I joined the navy in July 1941 and trained in San Diego before joining the fleet to sail to Pearl Harbor. I was assigned to the USS Enterprise for 22 months. We knew the Japanese would be attacking Pearl Harbor and were on our way there but the storms prevented our arriving before the attack. When we got there, we could see the ships burning in the harbor.
The Dinuba Sentinel published the following account on November 11, 1944:
“On that fateful morning of December 7, 1941, He (Albert Fred Blumer) was on one of the navy’s largest aircraft carriers, the U. S. S. Enterprise. His ship was due in Pearl Harbor that day but was delayed by storms at sea. This was not only fortunate for Blumer but his country as well because the Enterprise was an important factor in turning the tide of no less than ten major sea and air battles. He saw action as a gunner’s mate at Midway and fights in the Solomon’s. In the Battle of Santa Cruz, 83 Jap planes came over the Enterprise and dropped bombs. When bombs hit close the entire ship shook. The ship was hit several times during engagements with the enemy. When there was time, a little patching up would be done, and the ship kept on the job. One of the historic missions of the big flat top was accompanying the aircraft carrier, Hornet to within a few hundred miles of Tokyo to send Gen. Doolittle and his fliers over Tokyo in a daring raid. He was home for his first leave in 22 months in August 1943….”

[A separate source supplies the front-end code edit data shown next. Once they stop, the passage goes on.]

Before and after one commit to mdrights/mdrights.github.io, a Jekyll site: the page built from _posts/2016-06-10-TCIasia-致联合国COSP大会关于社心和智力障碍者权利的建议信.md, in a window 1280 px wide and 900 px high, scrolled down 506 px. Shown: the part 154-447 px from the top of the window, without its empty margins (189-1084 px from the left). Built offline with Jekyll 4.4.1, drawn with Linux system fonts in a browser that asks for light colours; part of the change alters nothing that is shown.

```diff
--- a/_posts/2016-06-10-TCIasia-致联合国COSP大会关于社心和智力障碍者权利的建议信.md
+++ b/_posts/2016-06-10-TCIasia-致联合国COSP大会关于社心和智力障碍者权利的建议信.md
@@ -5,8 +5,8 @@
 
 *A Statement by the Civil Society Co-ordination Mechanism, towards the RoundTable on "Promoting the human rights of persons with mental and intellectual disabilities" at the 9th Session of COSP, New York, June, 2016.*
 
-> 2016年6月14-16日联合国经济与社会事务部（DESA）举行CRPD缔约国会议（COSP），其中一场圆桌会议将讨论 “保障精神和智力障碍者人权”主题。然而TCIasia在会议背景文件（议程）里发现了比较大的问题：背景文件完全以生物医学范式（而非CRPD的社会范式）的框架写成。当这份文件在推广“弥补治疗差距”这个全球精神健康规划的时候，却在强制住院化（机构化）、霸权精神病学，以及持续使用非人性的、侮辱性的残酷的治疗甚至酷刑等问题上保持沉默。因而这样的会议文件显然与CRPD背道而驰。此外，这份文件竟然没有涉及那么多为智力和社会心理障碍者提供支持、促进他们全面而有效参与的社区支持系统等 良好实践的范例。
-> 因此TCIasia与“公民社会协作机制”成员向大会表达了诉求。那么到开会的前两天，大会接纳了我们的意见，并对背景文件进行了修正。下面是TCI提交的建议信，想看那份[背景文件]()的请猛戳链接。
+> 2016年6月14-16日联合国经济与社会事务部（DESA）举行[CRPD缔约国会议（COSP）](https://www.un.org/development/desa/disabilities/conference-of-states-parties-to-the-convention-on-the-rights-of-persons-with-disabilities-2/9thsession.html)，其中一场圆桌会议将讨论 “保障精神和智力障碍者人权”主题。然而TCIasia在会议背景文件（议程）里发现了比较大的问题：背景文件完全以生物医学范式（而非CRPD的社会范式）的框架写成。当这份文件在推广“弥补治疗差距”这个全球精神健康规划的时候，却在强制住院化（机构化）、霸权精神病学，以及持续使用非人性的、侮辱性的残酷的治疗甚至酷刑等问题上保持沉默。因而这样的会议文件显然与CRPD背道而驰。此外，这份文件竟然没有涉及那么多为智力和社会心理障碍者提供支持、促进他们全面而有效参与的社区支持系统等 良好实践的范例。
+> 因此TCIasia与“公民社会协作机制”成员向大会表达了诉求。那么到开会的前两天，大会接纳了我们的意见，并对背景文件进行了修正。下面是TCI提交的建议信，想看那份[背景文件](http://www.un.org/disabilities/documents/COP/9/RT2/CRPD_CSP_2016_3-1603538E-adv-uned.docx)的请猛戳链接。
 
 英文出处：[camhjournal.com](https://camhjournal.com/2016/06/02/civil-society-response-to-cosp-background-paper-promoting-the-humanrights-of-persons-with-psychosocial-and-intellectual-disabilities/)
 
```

Participating in nearly every major carrier engagement in the first year of the war, the Enterprise and her Air Group, exclusive of her far-flung destruction of hostile shore installations throughout the battle area, did sink of damage on her own, a total of 35 Japanese vessels and shoot down a total of 185 Japanese aircraft. Her aggressive fighting spirit and superb combat efficiency are fitting tribute to the officers and men who so gallantly established her as a solid bulwark in defense of the American Nation: Gilbert and Marshall Island raid, Feb. 1, 1942; Wake Island raid Feb. 24, 1942; Marcus Island raid, March 4, 1942; Battle of Midway, June 4-6, 1942; Occupation of Guadalcanal, August 7,8, 1942; Battle of Santa Cruz Islands, October 26, 1942; Battle of Solomon Islands November 14, 15, 1942.
Before coming home on thirty days’ leave, Blumer was made a gunner’s mate third class. After his leave he was transferred to San Pedro to train on a crash boat for three months. He was then sent to the Hawaiian Islands for several months. From there, he was transferred to the Marshall Islands, where he was stationed as a gunner’s mate second class in August 1944. His term of enlistment was up on his twenty-first birthday, August 6, 1944.